It's interesting to note Bigelow does not have big time stars as main cast members. I wonder whether that was due to budget restrictions or whether it was an artistic decision, since the film does sport some famous names doing cameo like roles: the previously mentioned Pearse, David Morse doing a deranged colonel that seems to be a direct descendant of Apocalypse Now's Rubert Duvall, and Ralph Fiennes playing a mercenary commando trying to make millions by hunting down wanted Iraqis (the ones from the USA's famous pack of cards).
Style wise, The Hurt Locker is incredibly intense. Camera work and editing mean there’s hardly a rest and things are always tense. What captured me the most, though, is the realism. Now, we’ve had plenty of realistic war films before: Saving Private Ryan, for example, started a trend of war films showing us high friendly body counts, piles of dead bodies and much gore. The Hurt Locker doesn’t go there; what it shows us instead is the realistic playing field in which modern day war takes place. To borrow from the Call of Duty computer game series, The Hurt Locker is the Modern Warfare version. For the film’s two hours plus, we follow the heroes as they navigate Iraqi streets filled with local population overflowing with different emotions towards them but generally hostile. For the film’s two hours plus, I found myself back in the West Bank doing my non combat work while surrounded by civilian population with a variety of attitudes towards me: most want to just live their lives in peace and quiet, others are openly hostile, while others actually try to express their hostility to a level that keeps you on your toes and grinds you down so much that you are not your usual you anymore. I couldn’t help it: even if my experience was not half a percent as intensive as what takes place on the screen, everything just looked so similar, so life like, so authentic.
Perhaps the best remembered scene would be the suicide bomber one. I, however, liked the closing scenes where our heroes leave Iraq in a van that's being stoned by little kids in the exact same way my van used to get stoned at the West Bank. Then we cut to see Renner's characters back home at a supermarket aisle, not knowing what to do with himself as he's surrounded by shelves of cereal, and I couldn't avoid remembering how odd the ordinary world (often referred to as "civilization") used to seem to me after coming back home from the army state of mind.
Let no one tell you that being an occupying force does not have a negative effect on one's psych.
Technical assessment: The picture and the sound on this Blu-ray both collaborate with Bigelow's approach of putting you in the thick of things. It's done with camera movement but it's also done with high contrast, often grainy picture. The result fits the occasion well even if it does not feature the best picture ever. The intensive, claustrophobic soundtrack compliments the picture well.

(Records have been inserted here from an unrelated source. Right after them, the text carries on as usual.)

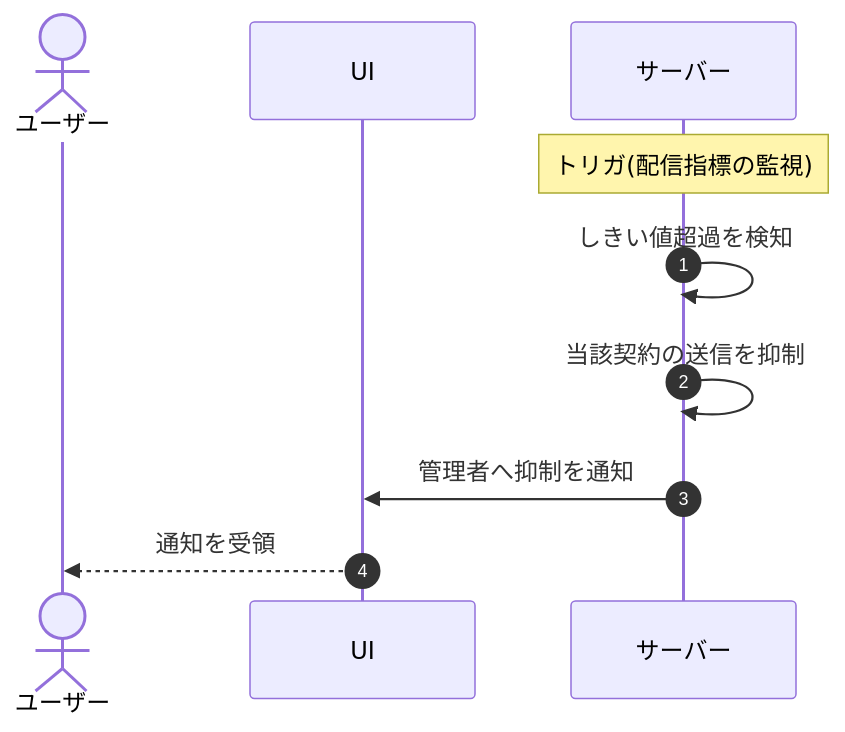
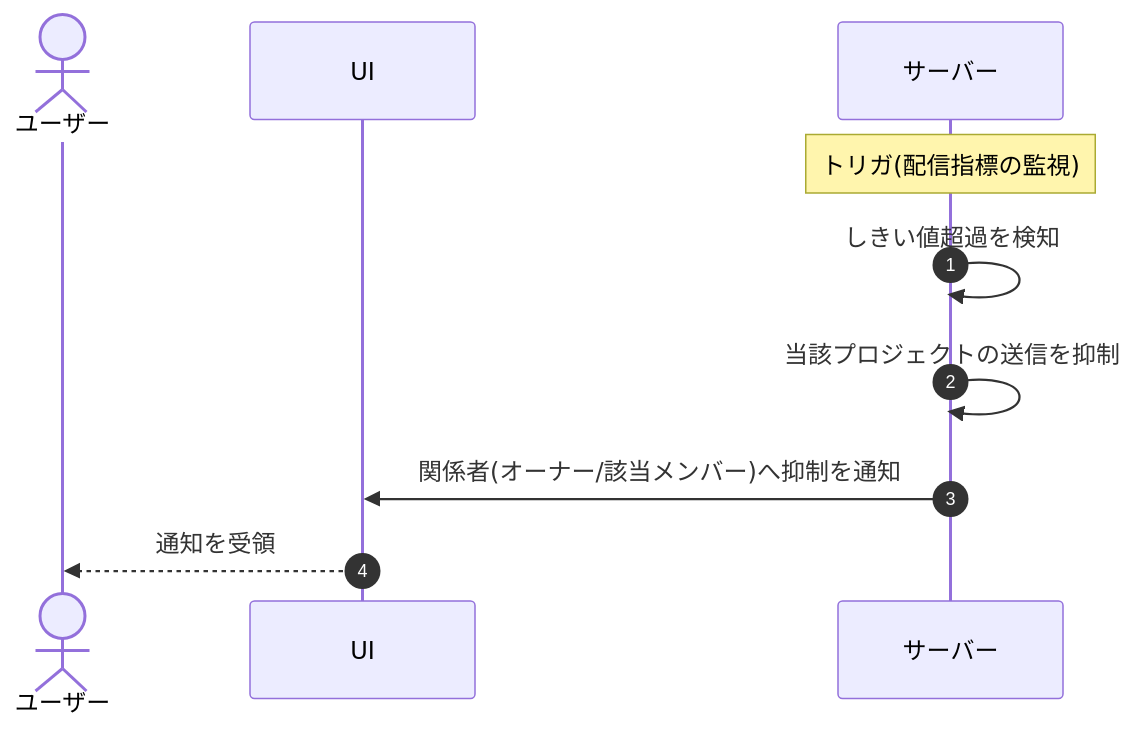
Before and after one commit to sikakou54/open-faq: the fifth of 26 diagrams in 01_requirements/02_functional_requirement/05_notification-fr.md, drawn with Mermaid. The commit also changed other lines of this file and 294 other files, not shown here.

````diff
--- a/01_requirements/02_functional_requirement/05_notification-fr.md
+++ b/01_requirements/02_functional_requirement/05_notification-fr.md
@@ -120,12 +120,12 @@
 ```mermaid
 sequenceDiagram
   autonumber
   actor U as ユーザー
   participant UI as UI
   participant S as サーバー
   Note over S: トリガ(配信指標の監視)
   S->>S: しきい値超過を検知
-  S->>S: 当該契約の送信を抑制
-  S->>UI: 管理者へ抑制を通知
+  S->>S: 当該プロジェクトの送信を抑制
+  S->>UI: 関係者(オーナー/該当メンバー)へ抑制を通知
   UI-->>U: 通知を受領
 ```
````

Overall: 5 out of 5 stars for this very authentic look at people doing war.